* INSTRUCTIONS FOR THE TASK: In the material below, the lines from the one containing "Before and after one commit to eeshsaxena/outreach-emails, a" through the one containing "emails: +14 HR" are to be given again exactly, ends included, and no others.
- Opening Delimiter -
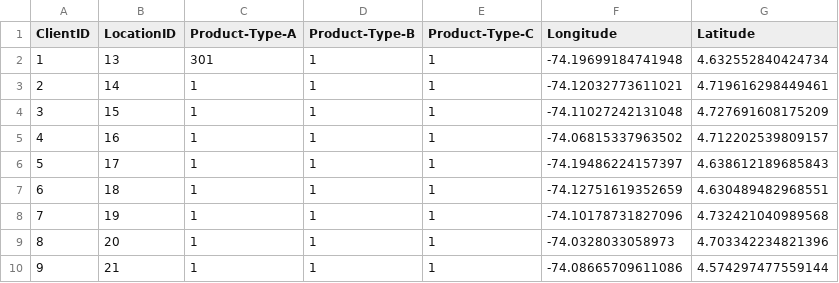
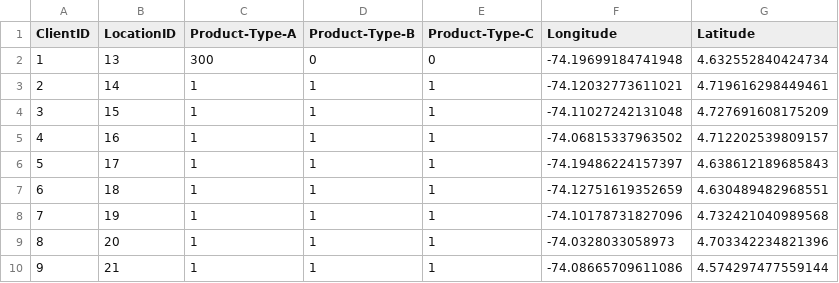
Before and after one commit to Navasanti19/Proyecto-Seneca-Libre, a CSV file: case_4_multi_product/data/Clients.csv, drawn as a sheet.

```diff
--- a/case_4_multi_product/data/Clients.csv
+++ b/case_4_multi_product/data/Clients.csv
@@ -1,3 +1,3 @@
 ClientID,LocationID,Product-Type-A,Product-Type-B,Product-Type-C,Longitude,Latitude
-1,13,301,1,1,-74.19699184741948,4.632552840424734
+1,13,300,0,0,-74.19699184741948,4.632552840424734
 2,14,1,1,1,-74.12032773611021,4.719616298449461
```
Also changed, not shown: 10 other files.
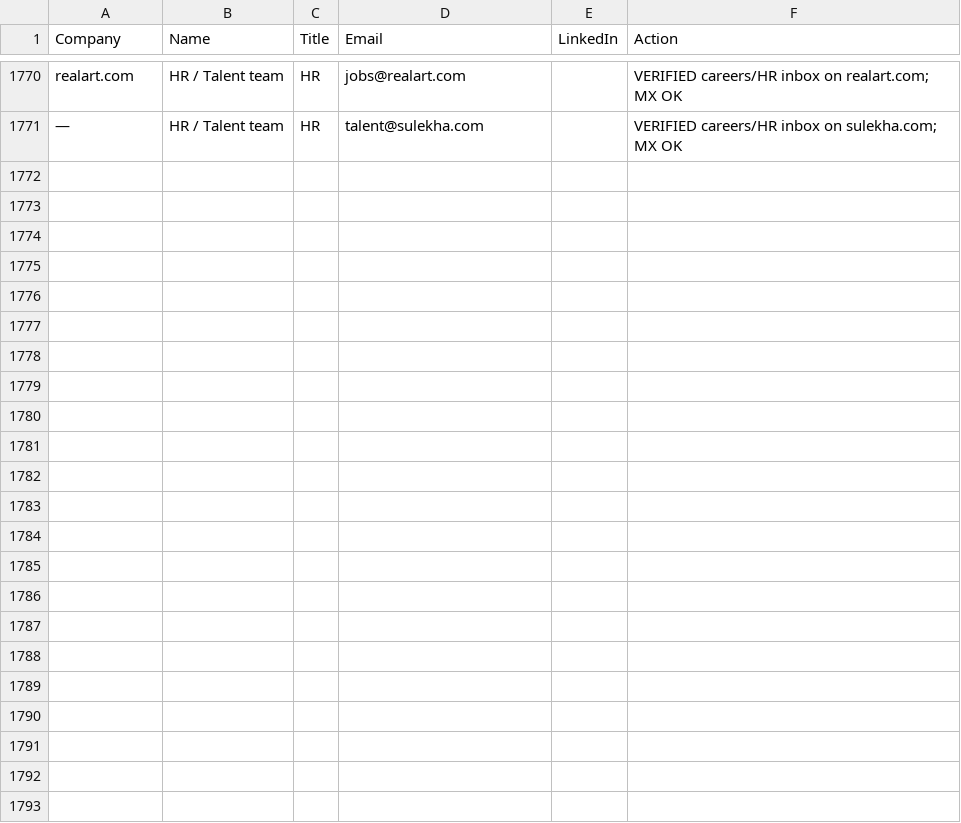
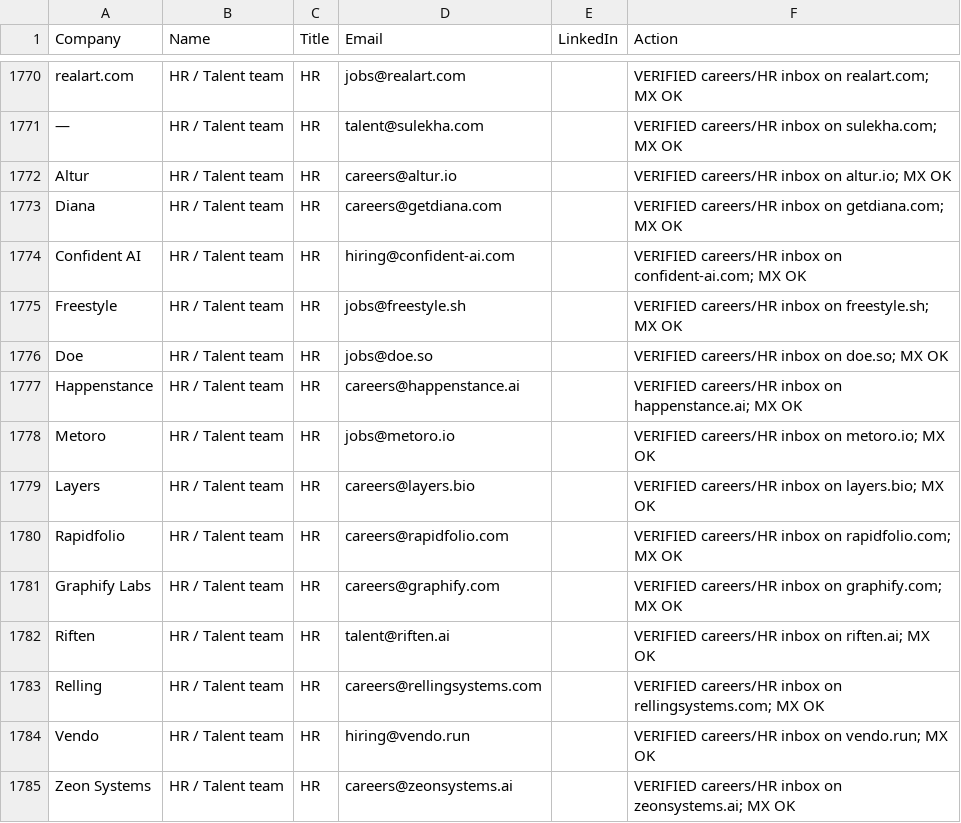
Before and after one commit to eeshsaxena/outreach-emails, a CSV file: industry/hr_contacts.csv, drawn as a sheet; only a part is shown, gaps mark what is left out.

Commit message:
emails: +14 HR contacts from remaining aggregate domains (#276)
Scraped the 567 company domains in unified_emails.csv not covered by the
earlier HR rounds. 14 net-new HR/careers inboxes (MX-checked, deduped); both
unified lists rebuilt with the new entries appended at the end. This exhausts
the HR-scrape of domains already present in the repo.

```diff
--- a/industry/hr_contacts.csv
+++ b/industry/hr_contacts.csv
@@ -1771 +1771,15 @@ realart.com,HR / Talent team,HR,jobs@realart.com,,VERIFIED careers/HR inbox on r
 —,HR / Talent team,HR,talent@sulekha.com,,VERIFIED careers/HR inbox on sulekha.com; MX OK
+Altur,HR / Talent team,HR,careers@altur.io,,VERIFIED careers/HR inbox on altur.io; MX OK
+Diana,HR / Talent team,HR,careers@getdiana.com,,VERIFIED careers/HR inbox on getdiana.com; MX OK
+Confident AI,HR / Talent team,HR,hiring@confident-ai.com,,VERIFIED careers/HR inbox on confident-ai.com; MX OK
+Freestyle,HR / Talent team,HR,jobs@freestyle.sh,,VERIFIED careers/HR inbox on freestyle.sh; MX OK
+Doe,HR / Talent team,HR,jobs@doe.so,,VERIFIED careers/HR inbox on doe.so; MX OK
+Happenstance,HR / Talent team,HR,careers@happenstance.ai,,VERIFIED careers/HR inbox on happenstance.ai; MX OK
+Metoro,HR / Talent team,HR,jobs@metoro.io,,VERIFIED careers/HR inbox on metoro.io; MX OK
+Layers,HR / Talent team,HR,careers@layers.bio,,VERIFIED careers/HR inbox on layers.bio; MX OK
+Rapidfolio,HR / Talent team,HR,careers@rapidfolio.com,,VERIFIED careers/HR inbox on rapidfolio.com; MX OK
+Graphify Labs,HR / Talent team,HR,careers@graphify.com,,VERIFIED careers/HR inbox on graphify.com; MX OK
+Riften,HR / Talent team,HR,talent@riften.ai,,VERIFIED careers/HR inbox on riften.ai; MX OK
+Relling,HR / Talent team,HR,careers@rellingsystems.com,,VERIFIED careers/HR inbox on rellingsystems.com; MX OK
+Vendo,HR / Talent team,HR,hiring@vendo.run,,VERIFIED careers/HR inbox on vendo.run; MX OK
+Zeon Systems,HR / Talent team,HR,careers@zeonsystems.ai,,VERIFIED careers/HR inbox on zeonsystems.ai; MX OK
```
Also changed, not shown: 2 other files.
- Closing Delimiter -
* RESULT BELOW:
Before and after one commit to eeshsaxena/outreach-emails, a CSV file: industry/hr_contacts.csv, drawn as a sheet; only a part is shown, gaps mark what is left out.

Commit message:
emails: +14 HR contacts from remaining aggregate domains (#276)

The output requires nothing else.